*To do*: Look through the entries below and show every line containing the word "dernier".
● ● ● ●
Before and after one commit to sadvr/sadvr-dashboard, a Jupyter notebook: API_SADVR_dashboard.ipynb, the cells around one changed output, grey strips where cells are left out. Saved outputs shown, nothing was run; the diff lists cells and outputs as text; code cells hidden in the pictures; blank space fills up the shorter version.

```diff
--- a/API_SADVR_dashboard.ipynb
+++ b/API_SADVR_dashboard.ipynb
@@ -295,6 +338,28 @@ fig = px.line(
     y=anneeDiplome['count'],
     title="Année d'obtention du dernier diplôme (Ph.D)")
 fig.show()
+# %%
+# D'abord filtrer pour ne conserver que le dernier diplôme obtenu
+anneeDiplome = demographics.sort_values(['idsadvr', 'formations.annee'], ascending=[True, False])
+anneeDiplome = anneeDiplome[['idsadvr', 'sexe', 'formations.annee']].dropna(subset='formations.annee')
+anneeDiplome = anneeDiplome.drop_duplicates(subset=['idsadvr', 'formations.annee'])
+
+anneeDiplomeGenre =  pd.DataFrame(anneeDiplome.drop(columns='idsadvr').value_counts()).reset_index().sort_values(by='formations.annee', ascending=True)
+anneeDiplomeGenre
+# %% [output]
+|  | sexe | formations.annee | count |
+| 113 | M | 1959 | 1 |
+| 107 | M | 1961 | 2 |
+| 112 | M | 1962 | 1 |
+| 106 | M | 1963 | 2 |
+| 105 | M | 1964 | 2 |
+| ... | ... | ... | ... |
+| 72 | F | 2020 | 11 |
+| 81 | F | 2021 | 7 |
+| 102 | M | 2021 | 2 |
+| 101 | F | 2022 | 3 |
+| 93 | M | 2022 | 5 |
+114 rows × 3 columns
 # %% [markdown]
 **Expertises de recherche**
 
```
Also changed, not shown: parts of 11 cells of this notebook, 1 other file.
● ● ● ●
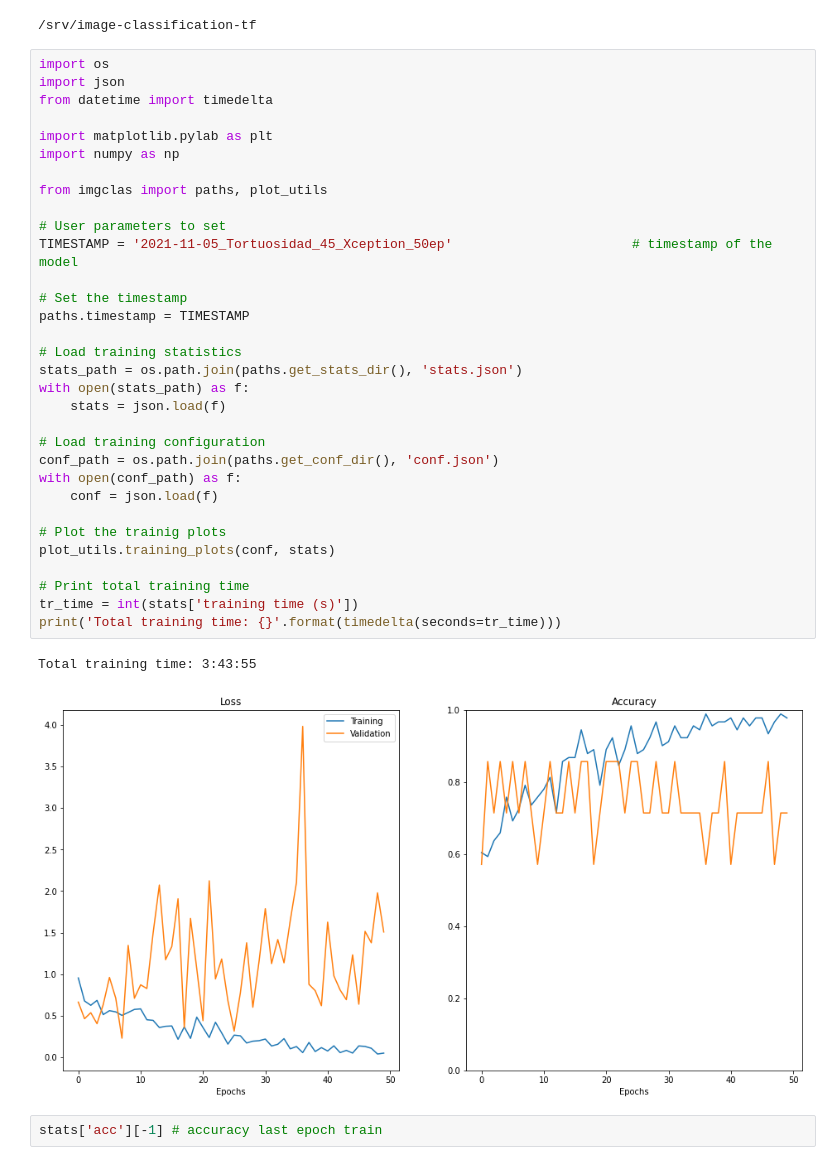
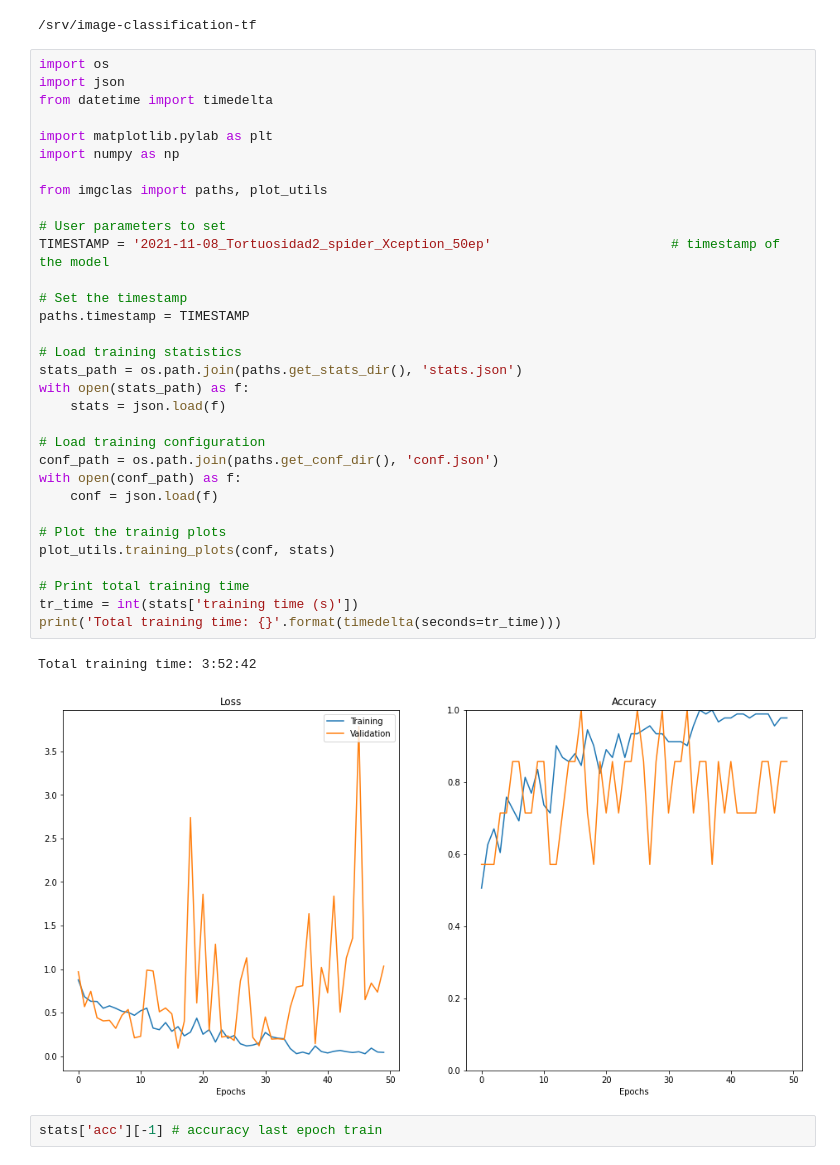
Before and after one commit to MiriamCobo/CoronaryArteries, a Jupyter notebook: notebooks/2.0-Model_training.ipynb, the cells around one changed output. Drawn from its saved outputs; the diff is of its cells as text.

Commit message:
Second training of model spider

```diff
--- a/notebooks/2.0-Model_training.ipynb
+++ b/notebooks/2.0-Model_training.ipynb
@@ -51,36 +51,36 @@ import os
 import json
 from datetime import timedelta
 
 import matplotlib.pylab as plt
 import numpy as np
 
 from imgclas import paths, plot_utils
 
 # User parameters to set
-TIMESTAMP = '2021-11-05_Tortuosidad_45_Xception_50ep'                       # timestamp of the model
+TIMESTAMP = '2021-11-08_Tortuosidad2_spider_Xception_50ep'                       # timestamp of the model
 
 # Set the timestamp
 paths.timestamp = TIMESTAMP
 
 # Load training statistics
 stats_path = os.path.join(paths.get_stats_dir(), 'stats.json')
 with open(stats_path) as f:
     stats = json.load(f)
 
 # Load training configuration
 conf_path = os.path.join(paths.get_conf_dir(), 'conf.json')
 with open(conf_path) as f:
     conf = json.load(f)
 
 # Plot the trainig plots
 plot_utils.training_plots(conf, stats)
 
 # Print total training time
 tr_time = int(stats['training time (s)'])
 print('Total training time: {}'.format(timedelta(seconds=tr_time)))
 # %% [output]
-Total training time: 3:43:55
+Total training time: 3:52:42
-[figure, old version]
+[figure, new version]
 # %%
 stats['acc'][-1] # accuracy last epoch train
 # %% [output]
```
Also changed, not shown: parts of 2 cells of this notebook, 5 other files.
● ● ● ●
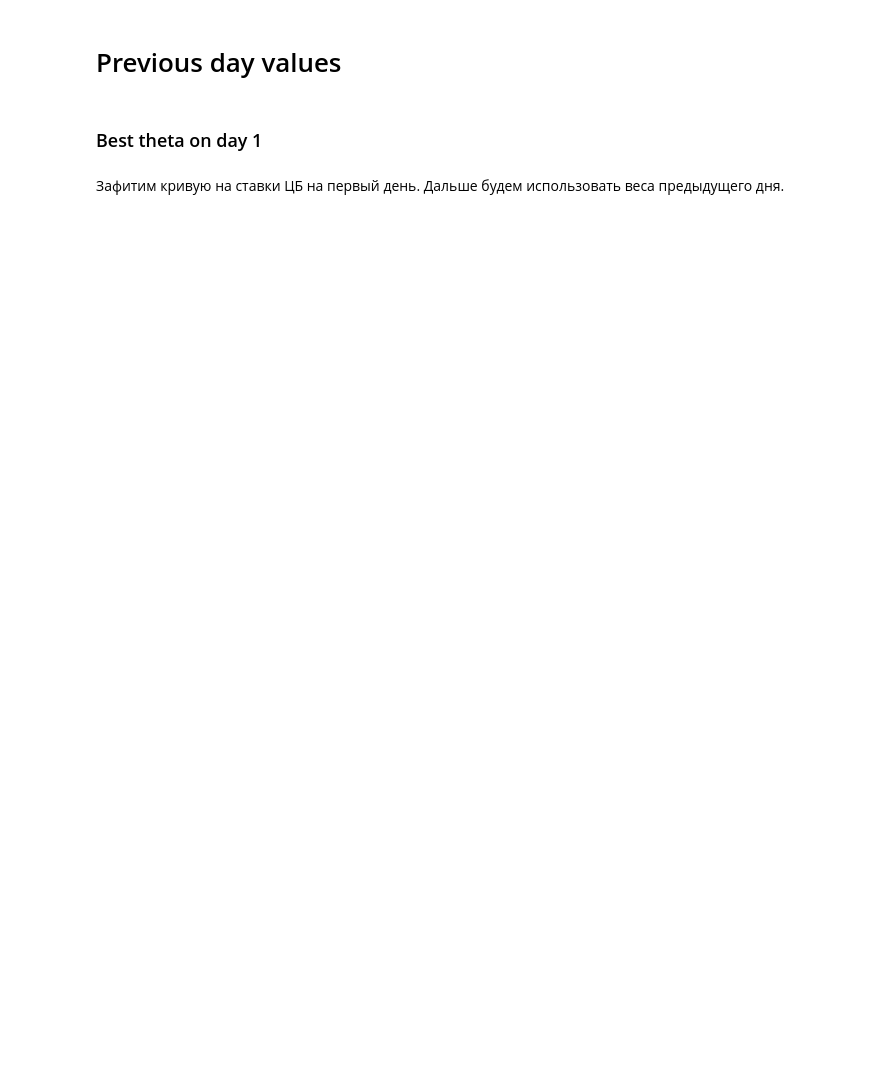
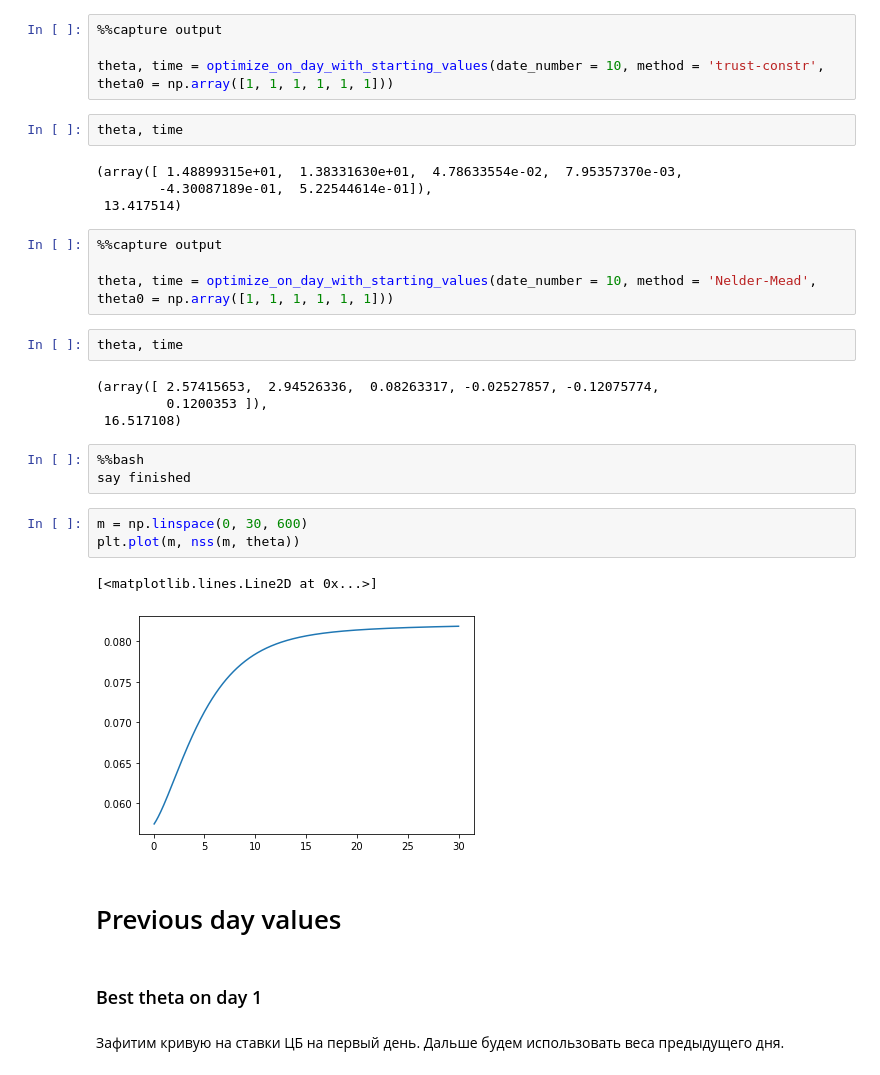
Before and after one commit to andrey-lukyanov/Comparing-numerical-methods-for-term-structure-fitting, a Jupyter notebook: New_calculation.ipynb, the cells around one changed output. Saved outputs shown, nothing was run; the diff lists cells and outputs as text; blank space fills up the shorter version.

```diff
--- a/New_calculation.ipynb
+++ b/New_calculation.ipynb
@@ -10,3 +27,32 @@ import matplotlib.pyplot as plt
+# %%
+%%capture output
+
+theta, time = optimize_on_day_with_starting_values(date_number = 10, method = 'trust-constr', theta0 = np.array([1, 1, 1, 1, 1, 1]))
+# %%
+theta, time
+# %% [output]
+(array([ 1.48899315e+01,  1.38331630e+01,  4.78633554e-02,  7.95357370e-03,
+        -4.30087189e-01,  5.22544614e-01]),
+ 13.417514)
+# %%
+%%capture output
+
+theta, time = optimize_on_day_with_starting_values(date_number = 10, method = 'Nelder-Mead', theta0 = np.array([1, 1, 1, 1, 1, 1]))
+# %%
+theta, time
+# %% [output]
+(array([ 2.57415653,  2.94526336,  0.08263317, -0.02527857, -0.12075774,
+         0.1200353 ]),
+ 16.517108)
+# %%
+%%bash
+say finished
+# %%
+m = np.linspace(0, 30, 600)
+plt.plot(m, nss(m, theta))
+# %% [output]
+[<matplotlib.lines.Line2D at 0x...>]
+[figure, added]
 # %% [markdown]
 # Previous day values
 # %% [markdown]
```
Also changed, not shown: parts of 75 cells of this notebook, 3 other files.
● ● ● ●
*Answer to the problem*:
     title="Année d'obtention du dernier diplôme (Ph.D)")
+# D'abord filtrer pour ne conserver que le dernier diplôme obtenu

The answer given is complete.